Majority of respondents report a more than 50 percent increase in need for personal protective equipment (PPE); Three quarters of respondents have increased their PPE budgets by 50 percent or more; Fifty-nine percent report that they are planning to, or already have, reconfigured physical space to encourage social distancing; Forty percent of the COVID-19 deaths stem from nursing homes or long-term care facilities.
CHARLOTTE, N.C. — Premier Inc. (NASDAQ: PINC), a leading healthcare improvement company, today released survey results finding that the majority of alternate site providers, including senior living facilities, physician/medical offices, pharmacies and surgical centers, report a more than 50 percent increase in personal protective equipment (PPE) needs since the COVID-19 outbreak.
At the same time, securing PPE is still a challenge for alternate site providers. The majority of respondents are still unable to obtain PPE or disinfecting and sanitizing products, which continue to be in high demand. Most (83 percent) reported not having their PPE needs met by their traditional medical-surgical distributors, with a significant percentage looking to online retailers and other channels for product.
In order to reopen, many of these providers need to have an excess supply of these items on hand to avoid shortages later. The top items these providers have trouble securing are:
- Isolation gowns
- N95 masks
- Disinfecting products (cleaners, sprays, etc.)
- Hand sanitizer
- Surgical masks
Ninety-five percent require at least some PPE for every person in their facility. As a result, nearly three-quarters of respondents (72 percent) have increased their PPE budgets by 50 percent, and nearly half (47 percent) have increased their spend by 100 percent or more.

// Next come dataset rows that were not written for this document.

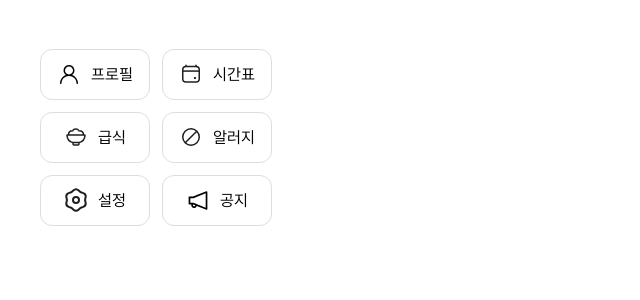
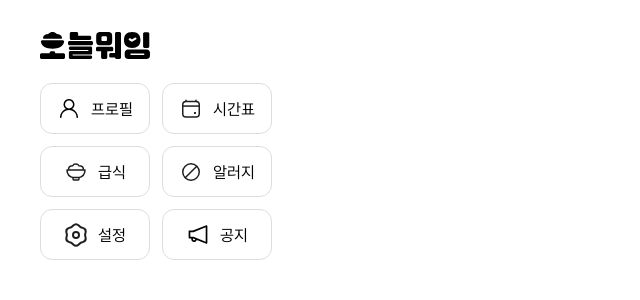
Before and after one commit to todaywhat/TodayWhat-new-extension, a React (Create React App) app: page / in a window 1280 px wide. Shown: the top 300 px of the page, without its empty margins (0-640 px from the left). Built offline with nearby package versions, Linux system fonts and the light colour scheme.

Commit message:
🐛Fix: main design

```diff
--- a/src/page/home/style.ts
+++ b/src/page/home/style.ts
@@ -2,7 +2,6 @@ import styled from 'styled-components'
 
 export const Wrapper = styled.div`
   width: 19rem;
-  height: 15.625rem;
   display: inline-flex;
   padding: 2rem 2.5rem;
   flex-direction: column;
```
Also changed, not shown: public/manifest.json.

“It is clear that traditional medical-surgical distributors are challenged to meet the PPE demands for alternate site providers,” said John P. Sganga, Senior Vice President of Alternate Site Programs at Premier. “Premier has implemented programs to direct these healthcare providers to alternative suppliers who are able to help meet their needs for PPE and other critical supplies. This includes our e-Commerce platform, stockd. It is critical that these facilities are not left defenseless in the future.”
Alternate site providers – which include nursing homes and long-term care facilities that account for 40 percent of COVID-19 deaths – have struggled to secure PPE and other critical products due to allocation, a process that restricts ordering when demand for a particular product spikes. Allocations are typically set to match the customer’s historic purchase volume and are meant to protect the supply chain and prevent unnecessary hoarding. A downside of allocation is that it may limit the amounts healthcare providers can buy, even if they have legitimate reasons for larger orders. Alternate site providers do not typically have a purchasing history for PPE and have a difficult time securing product on allocation. Premier launched stockd to help organize the market for these providers and believes that a fundamental shift in the Strategic National Stockpile’s approach to product distribution is needed to more wholly meet providers’ needs going forward.
The survey also found that while almost all alternate site providers have implemented social distancing protocols, almost 60 percent report that they are planning to, or already have, reconfigured their physical space to further encourage social distancing.
In addition, 59 percent of respondents have expanded their use of telehealth. The most common social distancing protocols that have been implemented among these providers are:
- Reduced patient appointments or resident capacity
- Increase use of telehealth or virtual appointments
- Furniture reconfiguration or removal
- Installation of physical barriers or dividers
“These survey results show that care delivery has changed profoundly since the outbreak of COVID-19,” Sganga added. “We are starting to see changes in how spaces are designed, along with an increased need for supplies that protect, clean and sanitize. As patient preferences for care delivery in an office or institutional setting decline, we’re noticing an increase in telehealth offerings and adoption. The way we were accustomed to receiving care in settings like doctors’ offices and skilled nursing facilities will largely be a thing of the past.”
Premier’s survey was conducted from May 20-June 10, 2020, and sent to a representative portion of non-acute care providers in the Premier membership. There were 221 respondents across all alternate site class of trades, including senior living, physician/medical office, home infusion provider, long-term care, pharmacy and surgical center, among others. Respondents represent approximately 2,650 facility locations and 95,000 skilled nursing facility and assisted living facility beds.